Movie Talk

Ghost Hunter Lorraine Warren Tells Us the One Haunted House She Won’t Revisit

High Hopes at 112 Ocean Ave. in Amityville, New York (photo by Corbis) and Lorraine Warren (photo by Warner Bros.)

Lorraine Warren doesn't have to go to the movies to see ghost stories, she lives them.

Alongside her late husband, demonologist Ed Warren, clairvoyant Lorraine investigated some of the most famous and infamous paranormal hauntings around. Her most notable cases have inspired plenty of frightening flicks, including 1979's "The Amityville Horror" (as well as the 2005 remake) and next week's scream-inducer, "The Conjuring."

At "The Conjuring" press junket in San Francisco, Yahoo Movies recently had the chance to speak with Warren, now 86-years-young. We asked Warren how the 1971 case of the Perron family in Harrisville, Rhode Island, which inspired "The Conjuring," compares to the horror the Lutz family experienced in Amityville, New York back in the mid 70s.

Warren instinctively laughed, as if there is no comparison at all.

[Related: ‘My Amityville Horror’ Explores the House From Hell With a Former Resident]

"Amityville was horrible, honey. It was absolutely horrible," said Warren. "It followed us right straight across the country. I don't even like to talk about it. I will never go in the Amityville house ever again. You don't know how long my career is; that's the only one."

Warren's career is indeed long, as she and Ed founded the New England Society for Psychic Research in 1952, and have over 4,000 cases in their files. So when Warren says that the Amityville house is the one haunted house she won't return to, it's apparent something terrifying went down there.

That something horrific did occur at the house is not in dispute. On November 13, 1974, 23-year-old Ronald DeFeo Jr. murdered his parents, two brothers, and two sisters. But that's not what inspired the film, and subsequent sequels.

About a year later, George and Kathy Lutz moved into the house at 112 Ocean Avenue with Kathy's three children. Not surprisingly, the Lutzes got a great deal on the house, which was ironically called High Hopes.

But according to the Lutzes, after moving into the house, evil forces started moving the furniture (most of which was left over from the DeFeos), strange welts showed up on Kathy's body, demonic red eyes peered around corners, and general paranormal terrorizing occurred. The Lutz finally evacuated High Hopes after only 28 days.

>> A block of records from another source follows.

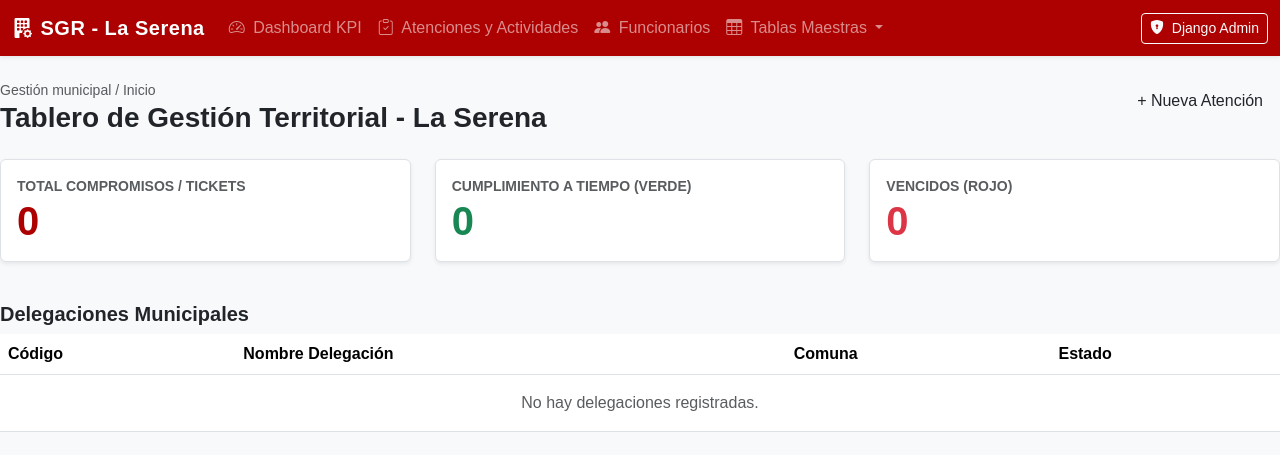
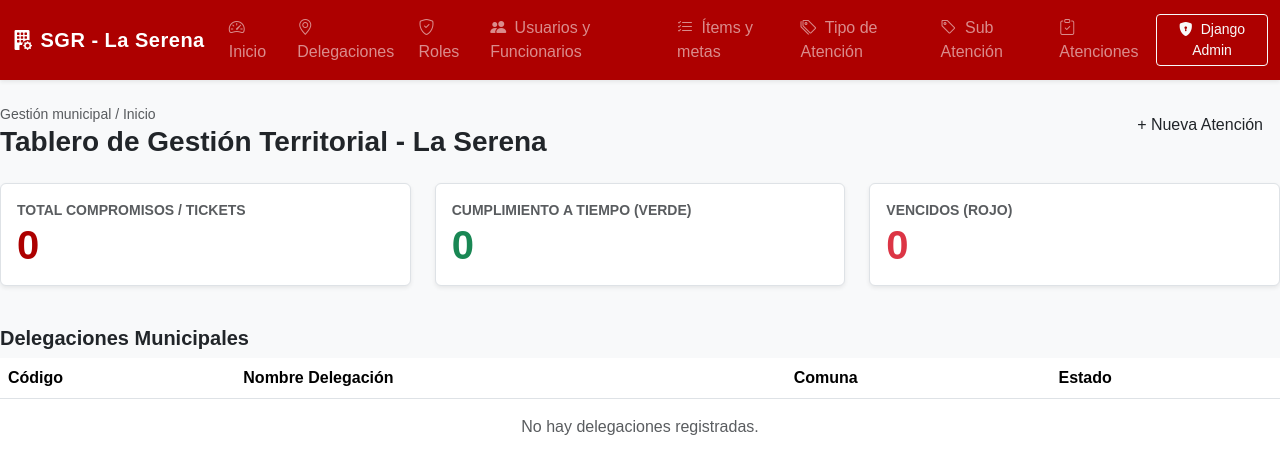
Before and after one commit to Akostao5evr/eva2-backend, a Django app: page /seguimientoWeb/dashboard/ in a window 1280 px wide. Shown: the top 455 px of the page. Run offline with Django 5.2, Linux system fonts and the light colour scheme; data that the repository does not hold is empty; some libraries are stand-ins or nearby versions.

Commit message:
Cambio base html para mantenedores segun requerimiento 2

```diff
--- a/templates/base.html
+++ b/templates/base.html
@@ -33,7 +33,7 @@
 </head>
 <body>
 
-    <!-- Navegación Principal -->
+    <!-- Navegación Principal basada estrictamente en la Pauta -->
     <nav class="navbar navbar-expand-lg navbar-dark bg-primary shadow-sm" style="background-color: #AD0000 !important;">
         <div class="container-fluid">
             <a class="navbar-brand" href="{% url 'dashboard_delegaciones' %}">
@@ -46,33 +46,43 @@
                 <ul class="navbar-nav me-auto">
                     <li class="nav-item">
                         <a class="nav-link" href="{% url 'dashboard_delegaciones' %}">
-                            <i class="bi bi-speedometer2 me-1"></i> Dashboard KPI
+                            <i class="bi bi-speedometer2 me-1"></i> Inicio
+                        </a>
+                    </li>
+                    <li class="nav-item">
+                        <a class="nav-link" href="{% url 'listado_delegaciones' %}">
+                            <i class="bi bi-geo-alt me-1"></i> Delegaciones
+                        </a>
+                    </li>
+                    <li class="nav-item">
+                        <a class="nav-link" href="{% url 'listado_roles' %}">
+                            <i class="bi bi-shield-check me-1"></i> Roles
+                        </a>
+                    </li>
+                    <li class="nav-item">
+                        <a class="nav-link" href="{% url 'listado_funcionarios' %}">
+                            <i class="bi bi-people-fill me-1"></i> Usuarios y Funcionarios
+                        </a>
+                    </li>
+                    <li class="nav-item">
+                        <a class="nav-link" href="{% url 'listado_items' %}">
+                            <i class="bi bi-list-check me-1"></i> Ítems y metas
+                        </a>
+                    </li>
+                    <li class="nav-item">
+                        <a class="nav-link" href="{% url 'listado_tipos_atencion' %}">
+                            <i class="bi bi-tags me-1"></i> Tipo de Atención
+                        </a>
+                    </li>
+                    <li class="nav-item">
+                        <a class="nav-link" href="{% url 'listado_sub_atenciones' %}">
+                            <i class="bi bi-tag me-1"></i> Sub Atención
                         </a>
                     </li>
                     <li class="nav-item">
                         <a class="nav-link" href="{% url 'listado_actividades' %}">
-                            <i class="bi bi-clipboard-check me-1"></i> Atenciones y Actividades
+                            <i class="bi bi-clipboard-check me-1"></i> Atenciones
                         </a>
-                    </li>
-                    <li class="nav-item">
-                        <a class="nav-link" href="{% url 'listado_funcionarios' %}">
-                            <i class="bi bi-people-fill me-1"></i> Funcionarios
-                        </a>
-                    </li>
-
-                    <!-- Menú desplegable para los 6 CRUDs exigidos -->
-                    <li class="nav-item dropdown">
-                        <a class="nav-link dropdown-toggle" href="#" role="button" data-bs-toggle="dropdown" aria-expanded="false">
-                            <i class="bi bi-table me-1"></i> Tablas Maestras
-                        </a>
-                        <ul class="dropdown-menu">
-                            <li><a class="dropdown-item" href="{% url 'listado_delegaciones' %}">Delegaciones</a></li>
-                            <li><a class="dropdown-item" href="{% url 'listado_roles' %}">Roles</a></li>
-                            <li><a class="dropdown-item" href="{% url 'listado_funcionarios' %}">Usuarios</a></li>
-                            <li><a class="dropdown-item" href="{% url 'listado_items' %}">Ítems y metas</a></li>
-                            <li><a class="dropdown-item" href="{% url 'listado_tipos_atencion' %}">Tipo de Atención</a></li>
-                            <li><a class="dropdown-item" href="{% url 'listado_sub_atenciones' %}">Sub Atención</a></li>
-                        </ul>
                     </li>
                 </ul>
 
```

The Warrens were some of the only investigators to look into the case. And while many claim the whole story is a hoax, it's obvious in talking to Lorraine that she remains a firm believer.

Of course, movies based on actual events don't necessarily stay true to those events, especially in the horror genre, but if the Lutz's case is scarier than the haunting depicted in "The Conjuring," then it's no wonder Lorraine remains affected.

[Related: #LessonsFromScaryMovies: Learning What Not to Do in a Horror Movie on Twitter]

In "The Conjuring," directed by James Wan ("Saw," "Insidious"), Ed and Lorraine Warren are played by Patrick Wilson and Vera Farmiga, who set up an investigation in the Perron's isolated farmhouse to find definitive proof of the inexplicable and frightening events that endanger the Perron family. Unfortunately for everyone involved, they find that proof.

"You need proof. That's what you have to have. You can't tell ghost stories," Warren told us.

While "The Conjuring" may be more ghost story than proof, it's still enough to make you crouch in your seat, scream at the screen, and hide behind your spouse. But unlike the house in Amityville, Warren and the filmmakers hope you'll make return trips to see the flick.

"The Conjuring" opens wide July 19.

See the Perrons discuss the haunting that inspired "The Conjuring":